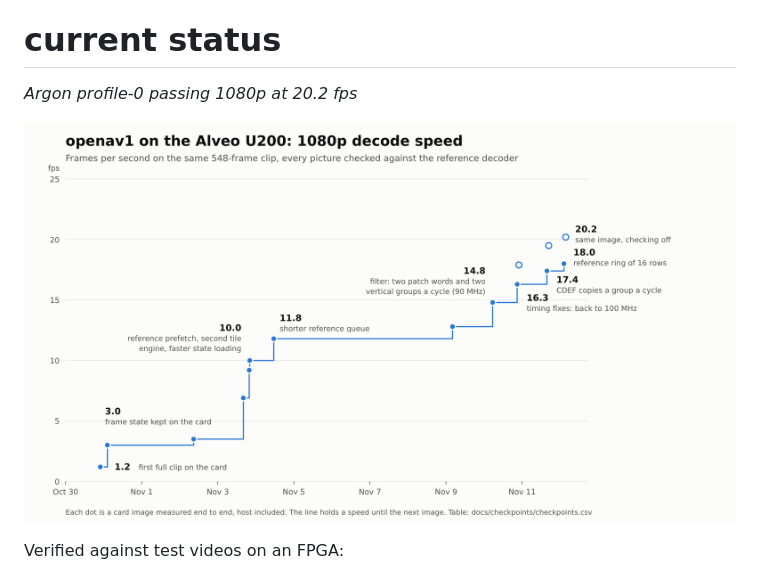
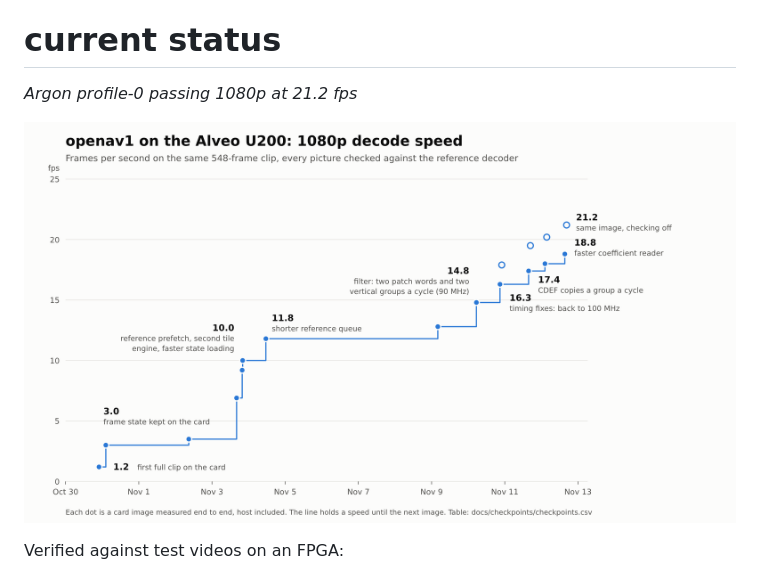
Before and after one commit to Jonahss/openav1, a Markdown page: README.md, the part around the change. Drawn GitHub-style; pictures changed too: docs/checkpoints/fps.png.

Commit message:
Checkpoint C13: 21.2 fps unchecked (18.8 checked) with u200-fm2rf16te2s100p-2e15934
Step 1 of the coefficient reader on the card at 100 MHz, reference ring 16 (WNS 0.002 ns, 0 failing endpoints): census 301/0/463, both clips identical. Measured on an idle host (the first measurement, taken while a gate rung ran, read 21.0 / 17.3). Row, layout picture, chart redrawn (C12's annotation dropped: it collided with this one), README speed line.

Co-Authored-By: Claude Fable 5.2 <noreply@anthropic.com>

```diff
--- a/README.md
+++ b/README.md
@@ -12,7 +12,7 @@ This project is built by AI, though a human is involved.
 # current status
 
 *Argon profile-0 passing*
-*1080p at 20.2 fps*
+*1080p at 21.2 fps*
 
 ![1080p decode speed on the Alveo U200 over time](docs/checkpoints/fps.png)
 
```
Also changed, not shown: docs/checkpoints/C13-layout.png (added), 2 other files.
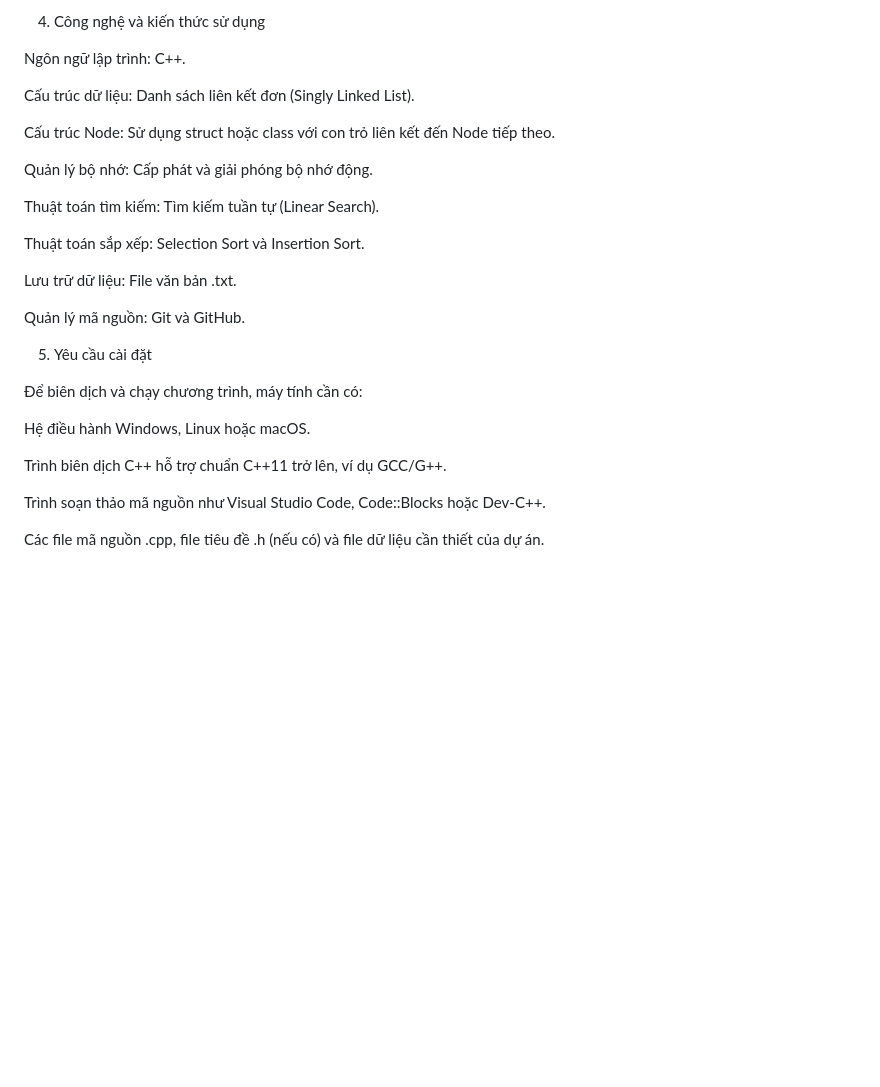
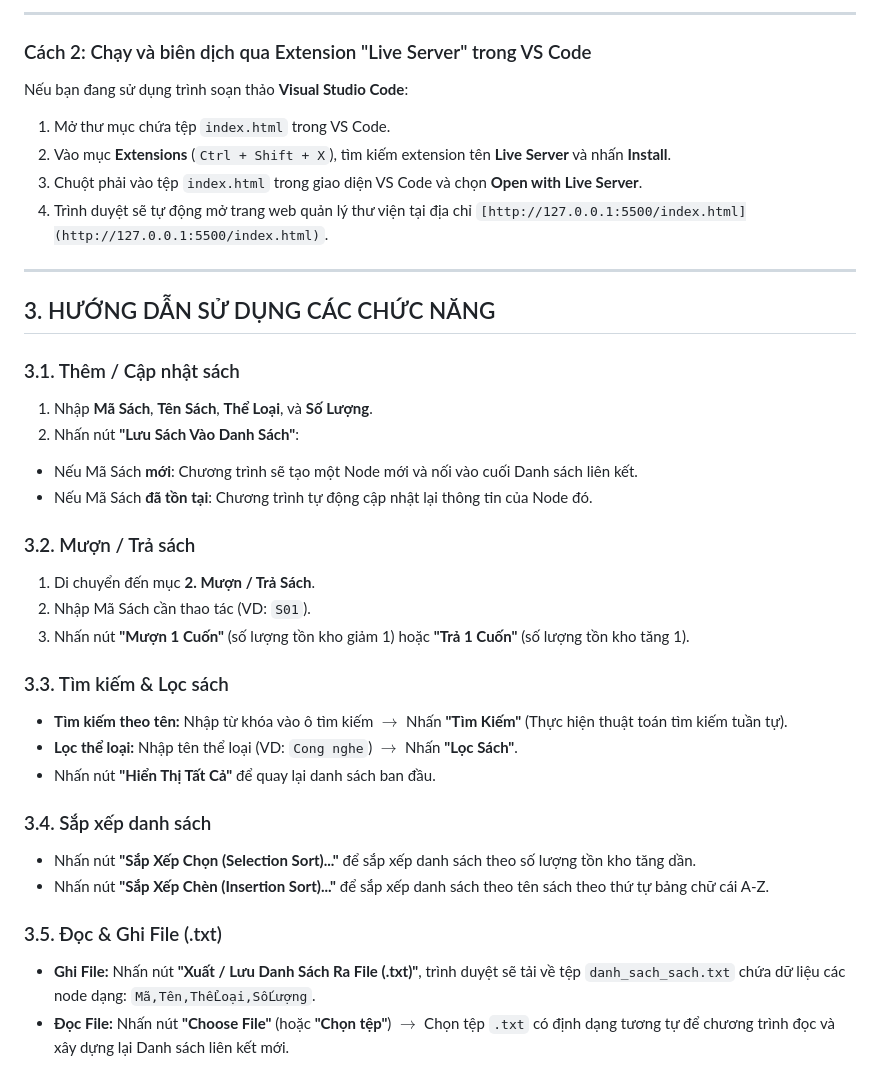
Before and after one commit to 6651020088-oss/QuanLyThuVienMini, a Markdown page: README.md, the part around one of its changes. Drawn GitHub-style; blank space fills up the shorter version.

```diff
--- a/README.md
+++ b/README.md
@@ -70,30 +83,46 @@ Giải phóng bộ nhớ động đã cấp phát khi không còn sử dụng.
 
-4. Công nghệ và kiến thức sử dụng
+---
 
-Ngôn ngữ lập trình: C++.
+### Cách 2: Chạy và biên dịch qua Extension "Live Server" trong VS Code
 
-Cấu trúc dữ liệu: Danh sách liên kết đơn (Singly Linked List).
+Nếu bạn đang sử dụng trình soạn thảo **Visual Studio Code**:
 
-Cấu trúc Node: Sử dụng struct hoặc class với con trỏ liên kết đến Node tiếp theo.
+1. Mở thư mục chứa tệp `index.html` trong VS Code.
+2. Vào mục **Extensions** (`Ctrl + Shift + X`), tìm kiếm extension tên **Live Server** và nhấn **Install**.
+3. Chuột phải vào tệp `index.html` trong giao diện VS Code và chọn **Open with Live Server**.
+4. Trình duyệt sẽ tự động mở trang web quản lý thư viện tại địa chỉ `[http://127.0.0.1:5500/index.html](http://127.0.0.1:5500/index.html)`.
 
-Quản lý bộ nhớ: Cấp phát và giải phóng bộ nhớ động.
+---
 
-Thuật toán tìm kiếm: Tìm kiếm tuần tự (Linear Search).
+## 3. HƯỚNG DẪN SỬ DỤNG CÁC CHỨC NĂNG
 
-Thuật toán sắp xếp: Selection Sort và Insertion Sort.
+### 3.1. Thêm / Cập nhật sách
 
-Lưu trữ dữ liệu: File văn bản .txt.
+1. Nhập **Mã Sách**, **Tên Sách**, **Thể Loại**, và **Số Lượng**.
+2. Nhấn nút **"Lưu Sách Vào Danh Sách"**:
+* Nếu Mã Sách **mới**: Chương trình sẽ tạo một Node mới và nối vào cuối Danh sách liên kết.
+* Nếu Mã Sách **đã tồn tại**: Chương trình tự động cập nhật lại thông tin của Node đó.
 
-Quản lý mã nguồn: Git và GitHub.
 
-5. Yêu cầu cài đặt
 
-Để biên dịch và chạy chương trình, máy tính cần có:
+### 3.2. Mượn / Trả sách
 
-Hệ điều hành Windows, Linux hoặc macOS.
+1. Di chuyển đến mục **2. Mượn / Trả Sách**.
+2. Nhập Mã Sách cần thao tác (VD: `S01`).
+3. Nhấn nút **"Mượn 1 Cuốn"** (số lượng tồn kho giảm 1) hoặc **"Trả 1 Cuốn"** (số lượng tồn kho tăng 1).
 
-Trình biên dịch C++ hỗ trợ chuẩn C++11 trở lên, ví dụ GCC/G++.
+### 3.3. Tìm kiếm & Lọc sách
 
-Trình soạn thảo mã nguồn như Visual Studio Code, Code::Blocks hoặc Dev-C++.
+* **Tìm kiếm theo tên:** Nhập từ khóa vào ô tìm kiếm $\rightarrow$ Nhấn **"Tìm Kiếm"** (Thực hiện thuật toán tìm kiếm tuần tự).
+* **Lọc thể loại:** Nhập tên thể loại (VD: `Cong nghe`) $\rightarrow$ Nhấn **"Lọc Sách"**.
+* Nhấn nút **"Hiển Thị Tất Cả"** để quay lại danh sách ban đầu.
 
-Các file mã nguồn .cpp, file tiêu đề .h (nếu có) và file dữ liệu cần thiết của dự án.
+### 3.4. Sắp xếp danh sách
+
+* Nhấn nút **"Sắp Xếp Chọn (Selection Sort)..."** để sắp xếp danh sách theo số lượng tồn kho tăng dần.
+* Nhấn nút **"Sắp Xếp Chèn (Insertion Sort)..."** để sắp xếp danh sách theo tên sách theo thứ tự bảng chữ cái A-Z.
+
+### 3.5. Đọc & Ghi File (.txt)
+
+* **Ghi File:** Nhấn nút **"Xuất / Lưu Danh Sách Ra File (.txt)"**, trình duyệt sẽ tải về tệp `danh_sach_sach.txt` chứa dữ liệu các node dạng: `Mã,Tên,ThểLoại,SốLượng`.
+* **Đọc File:** Nhấn nút **"Choose File"** (hoặc **"Chọn tệp"**) $\rightarrow$ Chọn tệp `.txt` có định dạng tương tự để chương trình đọc và xây dựng lại Danh sách liên kết mới.
```
Also changed, not shown: other parts of README.md (+48 -35 lines).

* What the task requires *
Without the pictures, return each entry exactly as given.

* Result *
Before and after one commit to Jonahss/openav1, a Markdown page: README.md, the part around the change. Drawn GitHub-style; pictures changed too: docs/checkpoints/fps.png.

Commit message:
Checkpoint C13: 21.2 fps unchecked (18.8 checked) with u200-fm2rf16te2s100p-2e15934
Step 1 of the coefficient reader on the card at 100 MHz, reference ring 16 (WNS 0.002 ns, 0 failing endpoints): census 301/0/463, both clips identical. Measured on an idle host (the first measurement, taken while a gate rung ran, read 21.0 / 17.3). Row, layout picture, chart redrawn (C12's annotation dropped: it collided with this one), README speed line.

Co-Authored-By: Claude Fable 5.2 <noreply@anthropic.com>

```diff
--- a/README.md
+++ b/README.md
@@ -12,7 +12,7 @@ This project is built by AI, though a human is involved.
 # current status
 
 *Argon profile-0 passing*
-*1080p at 20.2 fps*
+*1080p at 21.2 fps*
 
 ![1080p decode speed on the Alveo U200 over time](docs/checkpoints/fps.png)
 
```
Also changed, not shown: docs/checkpoints/C13-layout.png (added), 2 other files.
Before and after one commit to 6651020088-oss/QuanLyThuVienMini, a Markdown page: README.md, the part around one of its changes. Drawn GitHub-style; blank space fills up the shorter version.

```diff
--- a/README.md
+++ b/README.md
@@ -70,30 +83,46 @@ Giải phóng bộ nhớ động đã cấp phát khi không còn sử dụng.
 
-4. Công nghệ và kiến thức sử dụng
+---
 
-Ngôn ngữ lập trình: C++.
+### Cách 2: Chạy và biên dịch qua Extension "Live Server" trong VS Code
 
-Cấu trúc dữ liệu: Danh sách liên kết đơn (Singly Linked List).
+Nếu bạn đang sử dụng trình soạn thảo **Visual Studio Code**:
 
-Cấu trúc Node: Sử dụng struct hoặc class với con trỏ liên kết đến Node tiếp theo.
+1. Mở thư mục chứa tệp `index.html` trong VS Code.
+2. Vào mục **Extensions** (`Ctrl + Shift + X`), tìm kiếm extension tên **Live Server** và nhấn **Install**.
+3. Chuột phải vào tệp `index.html` trong giao diện VS Code và chọn **Open with Live Server**.
+4. Trình duyệt sẽ tự động mở trang web quản lý thư viện tại địa chỉ `[http://127.0.0.1:5500/index.html](http://127.0.0.1:5500/index.html)`.
 
-Quản lý bộ nhớ: Cấp phát và giải phóng bộ nhớ động.
+---
 
-Thuật toán tìm kiếm: Tìm kiếm tuần tự (Linear Search).
+## 3. HƯỚNG DẪN SỬ DỤNG CÁC CHỨC NĂNG
 
-Thuật toán sắp xếp: Selection Sort và Insertion Sort.
+### 3.1. Thêm / Cập nhật sách
 
-Lưu trữ dữ liệu: File văn bản .txt.
+1. Nhập **Mã Sách**, **Tên Sách**, **Thể Loại**, và **Số Lượng**.
+2. Nhấn nút **"Lưu Sách Vào Danh Sách"**:
+* Nếu Mã Sách **mới**: Chương trình sẽ tạo một Node mới và nối vào cuối Danh sách liên kết.
+* Nếu Mã Sách **đã tồn tại**: Chương trình tự động cập nhật lại thông tin của Node đó.
 
-Quản lý mã nguồn: Git và GitHub.
 
-5. Yêu cầu cài đặt
 
-Để biên dịch và chạy chương trình, máy tính cần có:
+### 3.2. Mượn / Trả sách
 
-Hệ điều hành Windows, Linux hoặc macOS.
+1. Di chuyển đến mục **2. Mượn / Trả Sách**.
+2. Nhập Mã Sách cần thao tác (VD: `S01`).
+3. Nhấn nút **"Mượn 1 Cuốn"** (số lượng tồn kho giảm 1) hoặc **"Trả 1 Cuốn"** (số lượng tồn kho tăng 1).
 
-Trình biên dịch C++ hỗ trợ chuẩn C++11 trở lên, ví dụ GCC/G++.
+### 3.3. Tìm kiếm & Lọc sách
 
-Trình soạn thảo mã nguồn như Visual Studio Code, Code::Blocks hoặc Dev-C++.
+* **Tìm kiếm theo tên:** Nhập từ khóa vào ô tìm kiếm $\rightarrow$ Nhấn **"Tìm Kiếm"** (Thực hiện thuật toán tìm kiếm tuần tự).
+* **Lọc thể loại:** Nhập tên thể loại (VD: `Cong nghe`) $\rightarrow$ Nhấn **"Lọc Sách"**.
+* Nhấn nút **"Hiển Thị Tất Cả"** để quay lại danh sách ban đầu.
 
-Các file mã nguồn .cpp, file tiêu đề .h (nếu có) và file dữ liệu cần thiết của dự án.
+### 3.4. Sắp xếp danh sách
+
+* Nhấn nút **"Sắp Xếp Chọn (Selection Sort)..."** để sắp xếp danh sách theo số lượng tồn kho tăng dần.
+* Nhấn nút **"Sắp Xếp Chèn (Insertion Sort)..."** để sắp xếp danh sách theo tên sách theo thứ tự bảng chữ cái A-Z.
+
+### 3.5. Đọc & Ghi File (.txt)
+
+* **Ghi File:** Nhấn nút **"Xuất / Lưu Danh Sách Ra File (.txt)"**, trình duyệt sẽ tải về tệp `danh_sach_sach.txt` chứa dữ liệu các node dạng: `Mã,Tên,ThểLoại,SốLượng`.
+* **Đọc File:** Nhấn nút **"Choose File"** (hoặc **"Chọn tệp"**) $\rightarrow$ Chọn tệp `.txt` có định dạng tương tự để chương trình đọc và xây dựng lại Danh sách liên kết mới.
```
Also changed, not shown: other parts of README.md (+48 -35 lines).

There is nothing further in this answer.